A Democrat looking to become Washington’s chief elections official says voter turnout has declined significantly under her Republican opponent’s watch.
The claim: Democrat Tina Podlodowski says that since Republican Kim Wyman was elected secretary of state four years ago, voter turnout in the state has dropped to less than half what it was before Wyman took office.
In a graphic Podlodowski’s campaign has shared repeatedly on social media — labeled “Voter turnout under Kim Wyman” — a stylized chart shows voter participation falling sharply after Wyman’s election in 2012.
According to the chart, 81 percent of registered voters took part in the 2012 election, followed by 45 percent of voters in 2013, 54 percent of voters in 2014 and 38 percent of voters in 2015.
This year, the graphic says, voter turnout was 35 percent — a number circled in red over a faded picture of Wyman.
The facts: Podlodowski’s campaign graphic mixes turnout numbers from presidential election years with numbers from years that generally aren’t considered comparable.
In Washington and elsewhere, fewer voters take part in mid-term elections — as in 2014 — than cast ballots in presidential election years, such as 2012. Local election years, like those in 2013 and 2015, typically experience even lower turnout, a trend that dates back to before Wyman’s 2012 election.
Podlodowski’s chart also mixes turnout numbers from November general elections and the Aug. 2 primary election.

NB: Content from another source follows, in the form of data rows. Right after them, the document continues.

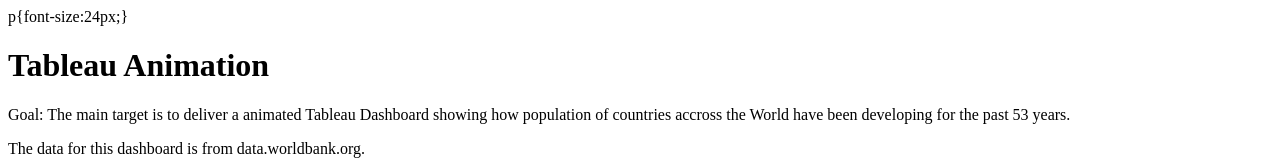
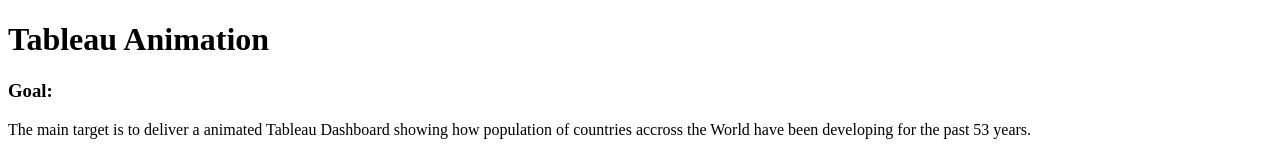
Before and after one commit to kborole7/Tableau-animation-5-dimensional-data, a plain HTML site: page index.html in a window 1280 px wide. Shown: the top 166 px of the page. Drawn offline with Linux system fonts and the light colour scheme.

Commit message:
Update index.html

```diff
--- a/index.html
+++ b/index.html
@@ -7,7 +7,9 @@
   <title>Tableau Animation</title>
   <meta name="description" content="tableau animation">
   <meta name="kaustubh" content="SitePoint">
+<style>
 p{font-size:24px;}
+</style>
 
 
 </head>
@@ -15,7 +17,7 @@ p{font-size:24px;}
 <body >
   <h1 a >Tableau Animation</h1>
 
-  <p>Goal: The main target is to deliver a animated Tableau Dashboard showing how population of countries accross the World have been developing for the past 53 years.  </p>
+  <h3>Goal:</h3> The main target is to deliver a animated Tableau Dashboard showing how population of countries accross the World have been developing for the past 53 years.
   <p> The data for this dashboard is from data.worldbank.org.</p>
   <p>This Tableau Dashboard represents the world demographics data from 1960-2013.</p>
   <p> The X-axis represents the Fertility rate, Y-axis represents the Life Expectancy at Birth, colors represents different regions of world, size of the bubble represents the population of the country and the animation shows the changes over the years.</p>
```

While it’s true that 81 percent of registered voters in Washington participated in the presidential election in November 2012, only 38.5 percent of voters participated in that year’s primary election in August. That is not far above this year’s August primary election turnout of 35 percent — something Podlodowski’s graph fails to mention.
Elections officials predict that nearly 82 percent of voters will cast ballots in the presidential election this fall, said Dave Ammons, a spokesman for the Office of the Secretary of State.
The conclusion: False. While voter turnout has declined slightly over the past eight years, the reality is much less dramatic than Podlodowski’s chart portrays.
Voter turnout declined by less than four percentage points between the 2012 and 2016 primary elections, not by more than 40 points, as the chart would have voters believe.